If your soundbar lacks an HDMI port, then you will want to connect a soundbar using a digital optical cable. As the next best option, it can handle audio from a stereo signal up to 5.1 surround sound and everything in between.
You could use a digital coaxial cable instead!
Your TV and soundbar might have either or both digital optical and digital coaxial ports. They are slightly different both in terms of their design and how they transmit signals. An optical cable uses a square connector, whereas a coaxial cable has a circular connector.
Optical cables convert the electrical signal to optical light, which is then transmitted down the cable. At the other end, it’s converted back to an electrical signal.
Some prefer using an optical cable over coaxial cable because you’ll get less electrical interference. Well, that’s the theory! However, it’s almost impossible to tell the difference in practice as they’re both designed to transmit high-quality digital signals.
You will want to check your TV and soundbar before you buy any cables as most TVs have an optical connector, but not all TVs support digital coaxial.
#3 Line out (3.5mm or RCA)
Moving on to analogue audio, which isn’t as rich as digital nor are they capable of carrying more than a stereo signal. Don’t expect them to miraculously to deliver a surround sound experience. That said, they are a variable alternative to the digital options we’ve covered above.

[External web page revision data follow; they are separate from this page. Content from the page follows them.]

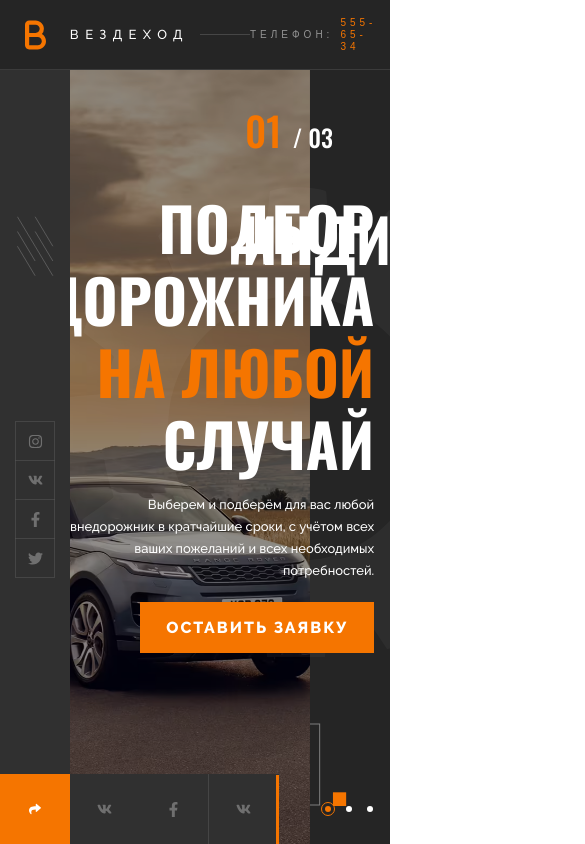
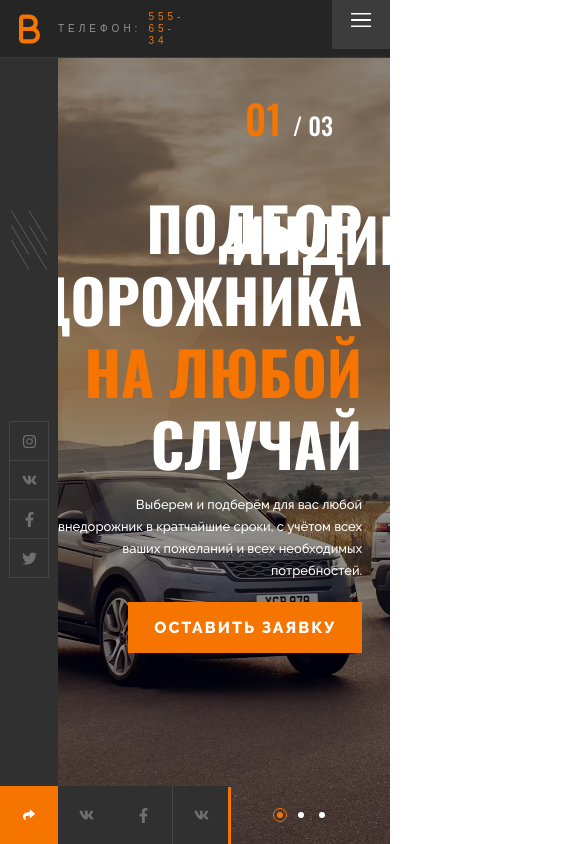
Before and after one commit to ITfrontTop/Create-Cool-Slider-lang-rover-, a website: page app/index.html in a window 390 px wide. Shown: the top 844 px of the page, 585 px wide, since content can reach past the window. Drawn offline with nearby package versions, Linux system fonts and the light colour scheme; files that its build step writes are made by us from their sources.

Commit message:
start adaptive

```diff
--- a/app/index.html
+++ b/app/index.html
@@ -4,7 +4,7 @@
 <head>
     <meta charset="UTF-8">
     <meta http-equiv="X-UA-Compatible" content="IE=edge">
-    <meta name="viewport" content="width=device-width, initial-scale=1.0">
+    <meta name="viewport" content="width=device-width, initial-scale=1.0, minimum-scale=1.0, maximum-scale=1.0, user-scalable=no">
     <title>Create Cool Slider</title>
     <link rel="stylesheet" href="css/style.min.css">
 </head>
--- a/app/scss/style.scss
+++ b/app/scss/style.scss
@@ -584,3 +584,83 @@ textarea.form-input {
 .modal-footer {
     text-align: center;
 }
+
+
+/*media*/
+/*@media (max-width: 992px) {
+
+}
+
+@media (max-width: 768px) {
+
+}*/
+
+@media(max-width: 576px) {
+    .top-line__address, .top-line__separator {
+        display: none;
+    }
+    .logo__text {
+        display: none;
+    }
+    .menu-botton-container {
+        flex: 1 0 0;
+    }
+    .top-line__decoration {
+        display: none;
+    }
+    .top-line {
+        justify-content: space-between;
+    }
+    .home-header {
+        padding-top: $size-sm;
+    }
+    .top-line {
+        height: $size-sm;
+    }
+    .logo__img-wrapper {
+        width: $size-sm;
+        height: $size-sm;
+    }
+    .logo {
+        flex: 1 0 0;
+    }
+    .menu-botton-container {
+        height: $size-sm;
+    }
+    .menu-button {
+        width: $size-sm;
+        height: $size-sm;
+    }
+    .home-aside {
+        width: $size-sm;
+        padding-top: $size-sm;
+    }
+    .home-aside__share-icon {
+        width: $size-sm;
+        flex: 0 0 $size-sm;
+    }
+    .slider-container {
+        padding-left: $size-sm;
+    }
+    .slider-bottom {
+        left: $size-sm;
+        height: $size-sm;
+        width: 100%;
+    }
+    .slider-share__item {
+        width: $size-sm;
+        height: $size-sm;
+    }
+    .slider-text {
+        height: calc(100% - #{$size-sm});
+    }
+    .slider-pagination {
+        height: $size-sm;
+    }
+    .slider-scrollbar {
+        display: none;
+    }
+    .slider-img {
+        width: 100%;
+    }
+}
--- a/app/scss/vars.scss
+++ b/app/scss/vars.scss
@@ -4,7 +4,8 @@ $textcolor: #333;
 $dark: #303030;
 $deep: #252525;
 $lineheight: 1.7;
-$size: 70px;
+$size: 75px;
+$size-sm: 58px;
 $border-opacity: .1;
 
 
```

How to use a 3.5mm line out to connect a soundbar to a TV
Your TV will likely have two mini-jack outputs. Typically one is labelled Line out and the other, Headphone. Confusingly, they look identical but have different roles. You’ll want to use the Line out as this isn’t amplified, allowing your soundbar to correctly process the audio.
Using a 3.5mm mini-jack cable, simply connect one end of the cable into your TV’s Line out port and the other end into your soundbar. Easy, right?!
Connecting a soundbar and TV using RCA
You’ve probably seen and used RCA cables without realising! They’re the circular red and white connectors. You might have seen cables with three RCA plugs (the yellow is used for video).
You do want to match colours from your TV and soundbar, otherwise, it will sound weird. So take an extra second to plug the red connector into the red output socket, and the white one into the white output socket.
Don’t worry if your TV doesn’t have a stereo RCA output but your set-top box, DVD, or Blu-ray player does, as you can plug your soundbar directly into one of these devices instead. Bear in mind, you’ll only be able to hear sound from the device it’s connected to!
#4 Headphone jack
If all else fails, then use your TV’s headphone output jack to connect a soundbar to it using a mini-jack cable. That said, you’ll want to experiment with settings as it might sound awful without any adjustments.
While most TVs will have both a Line out and Headphones, some will have only one socket which can act as either. You’ll need to change the function from headphones to Line out. Doing so will provide you with better audio. So if in doubt, read the manual!
Connecting a soundbar to a TV using headphone jack
If your TV only has a headphones output, then you’ll need to find the audio setting menu. Next, you will want to adjust your volume, bass and treble settings until you find a balanced sound.
As headphones are unpowered, the output will be louder than you need as your soundbar has an amplifier built-in. So remember to start with both your TV and soundbar on low volumes.
Adjust just your soundbar until you find a comfortable volume. If it’s too quiet, then you still have the option of turning up your TV.
If you decide to use your TV’s inbuilt speakers, then you’ll need to adjust the audio settings again.